• [Your task]: Every line of the following records that includes "next" should be copied.
---------- Material shown
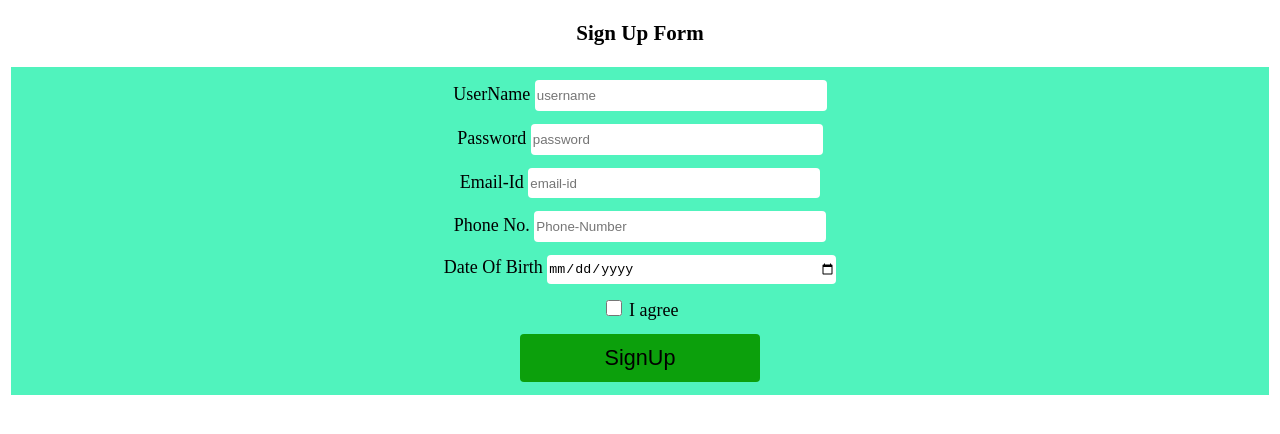
Repository: nir-github01/Html
Page: assign1-signup.html
These files come from the project's save history. The page is drawn as it stood at one moment and after the next save; the edit follows.
The browser window is 1280 px wide. The pictures show the whole page.

Above is the page before, as saved 2022-09-28 20:36:14.

After the next save:
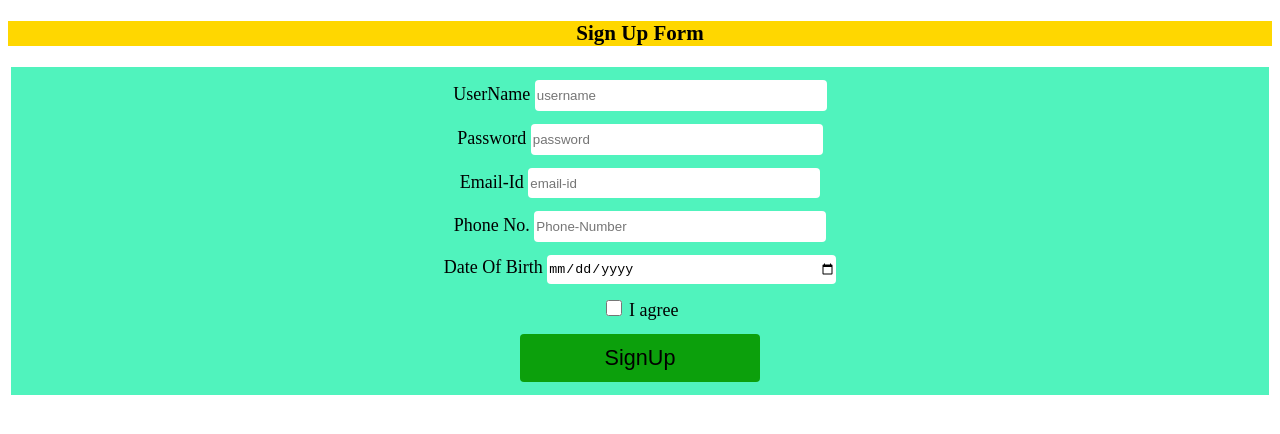
Saved 78 s later.
--- a/assign1-signup.html
+++ b/assign1-signup.html
@@ -67,6 +67,9 @@
           border-color: rgb(180, 238, 238);
 
         }
+        h3{
+            background-color: gold;
+        }
 
     </style>
 </head>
--------------------
• [Solution to this exercise]:
These files come from the project's save history. The page is drawn as it stood at one moment and after the next save; the edit follows.
After the next save:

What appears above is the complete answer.